The website 9nearorg has been blocked in Thailand due to its involvement in a significant data breach. The breach exposed the personal information of 55 million Thai citizens [1] [2], including sensitive details such as full names [2], birthdates [1] [2], ID card numbers [1] [2], and phone numbers [1] [2]. This breach is part of a concerning trend in Thailand, with multiple significant breaches reported in January 2024 alone [1] [2].


The operator of the website, known as “9Near – Hacktivist,” claimed to have accessed and stolen personal information from vaccine registration records. This stolen data [1], which includes personal identifiable information (PII) [1] [3], is now being circulated by cybercriminals known as Naraka. These cybercriminals have targeted various platforms, resulting in the compromise of a large volume of Thai citizens’ personal information.

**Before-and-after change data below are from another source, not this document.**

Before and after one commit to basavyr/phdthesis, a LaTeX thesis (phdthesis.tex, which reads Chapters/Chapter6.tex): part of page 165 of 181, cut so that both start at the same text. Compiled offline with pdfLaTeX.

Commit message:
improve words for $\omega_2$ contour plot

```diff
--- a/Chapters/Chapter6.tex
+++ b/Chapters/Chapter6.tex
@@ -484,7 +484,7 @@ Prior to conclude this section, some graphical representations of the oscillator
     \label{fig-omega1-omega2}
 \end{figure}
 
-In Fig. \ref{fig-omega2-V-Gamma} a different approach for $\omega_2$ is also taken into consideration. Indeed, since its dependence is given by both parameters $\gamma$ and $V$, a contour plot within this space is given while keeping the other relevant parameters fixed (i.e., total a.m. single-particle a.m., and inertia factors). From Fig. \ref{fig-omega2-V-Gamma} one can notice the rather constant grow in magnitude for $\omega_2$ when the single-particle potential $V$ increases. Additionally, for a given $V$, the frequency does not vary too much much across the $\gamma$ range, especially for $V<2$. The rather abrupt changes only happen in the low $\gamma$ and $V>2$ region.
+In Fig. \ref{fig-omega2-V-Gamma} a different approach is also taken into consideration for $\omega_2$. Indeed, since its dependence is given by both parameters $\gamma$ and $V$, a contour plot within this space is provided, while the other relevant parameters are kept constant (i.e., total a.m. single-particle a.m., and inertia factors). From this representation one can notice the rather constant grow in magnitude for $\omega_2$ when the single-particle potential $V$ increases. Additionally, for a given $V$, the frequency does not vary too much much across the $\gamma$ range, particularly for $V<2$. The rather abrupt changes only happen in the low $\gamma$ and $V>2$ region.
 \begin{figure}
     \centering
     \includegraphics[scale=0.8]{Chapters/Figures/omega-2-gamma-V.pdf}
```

Thai-based e-commerce [2] [3], fintech [2] [3], and government resources have been specifically targeted due to the abundance of personal documents used for Know Your Customer (KYC) purposes. As a result, Thai citizens are being defrauded, and financial organizations are under attack. Notably, the Bangkok Industrial Gas Company Limited and a stock trading platform have also experienced data breaches [2].

To address these challenges and safeguard the digital economy and citizens’ privacy, cybersecurity firm Resecurity emphasizes the need for robust cybersecurity strategies, stringent data privacy regulations [2], and a culture of digital vigilance [2]. Thailand’s increasing prominence in the digital arena, particularly in the field of Information and Communication Technology (ICT) within the Asia-Pacific region [3], makes it an attractive target for cybercriminals seeking to exploit personal data.


The data breach on the website 9nearorg and the subsequent circulation of stolen personal information have significant impacts on Thai citizens and financial organizations. It highlights the urgent need for stronger cybersecurity measures, stricter data privacy regulations [2], and increased digital awareness among individuals and organizations. Failure to address these challenges could have long-lasting implications for the digital economy and citizens’ privacy in Thailand.